■ **Provided material**
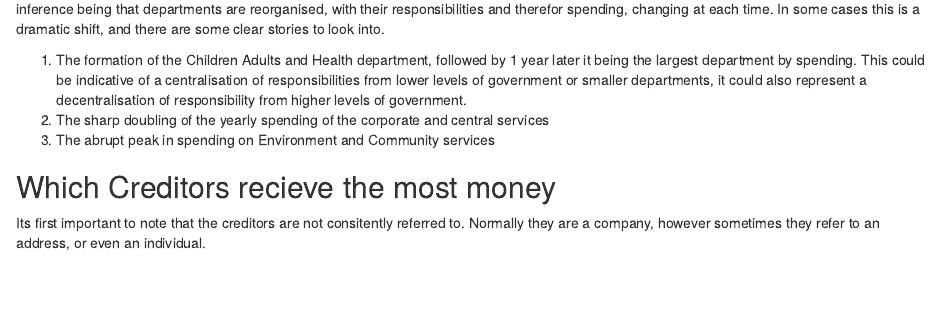
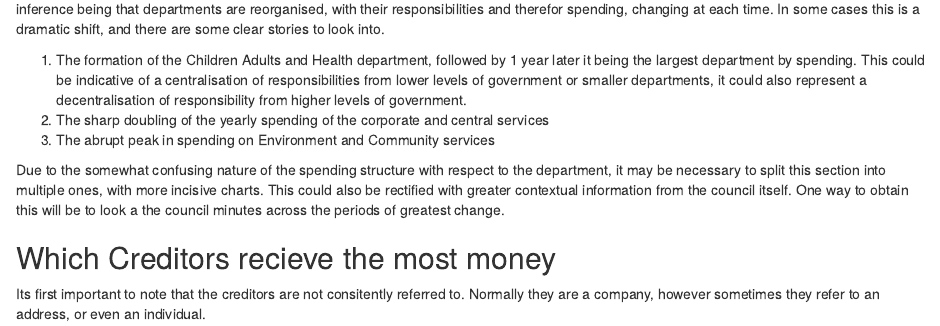
Before and after one commit to JDOsborne1/dj-Council-Spending-Report, an R Markdown document (reports/spending_report.Rmd): the page in a window 1100 px wide, from 940 px down. Rendered offline with R 4.5, knitr and Pandoc, with nearby package versions; some code elsewhere in the file could not run offline.

Commit message:
Add in the recommendation going forwards

```diff
--- a/reports/spending_report.Rmd
+++ b/reports/spending_report.Rmd
@@ -52,6 +52,8 @@ When looking into the spending by department, it is clearly a story of reorganis
 1. The sharp doubling of the yearly spending of the corporate and central services
 1. The abrupt peak in spending on Environment and Community services
 
+Due to the somewhat confusing nature of the spending structure with respect to the department, it may be necessary to split this section into multiple ones, with more incisive charts. This could also be rectified with greater contextual information from the council itself. One way to obtain this will be to look a the council minutes across the periods of greatest change.
+
 ## Which Creditors recieve the most money
 
 Its first important to note that the creditors are not consitently referred to. Normally they are a company, however sometimes they refer to an address, or even an individual.
```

■ **Exercise details**
Across the data, find each line that has "department" in it and copy that line.

■ **Written solution**
@@ -52,6 +52,8 @@ When looking into the spending by department, it is clearly a story of reorganis
+Due to the somewhat confusing nature of the spending structure with respect to the department, it may be necessary to split this section into multiple ones, with more incisive charts. This could also be rectified with greater contextual information from the council itself. One way to obtain this will be to look a the council minutes across the periods of greatest change.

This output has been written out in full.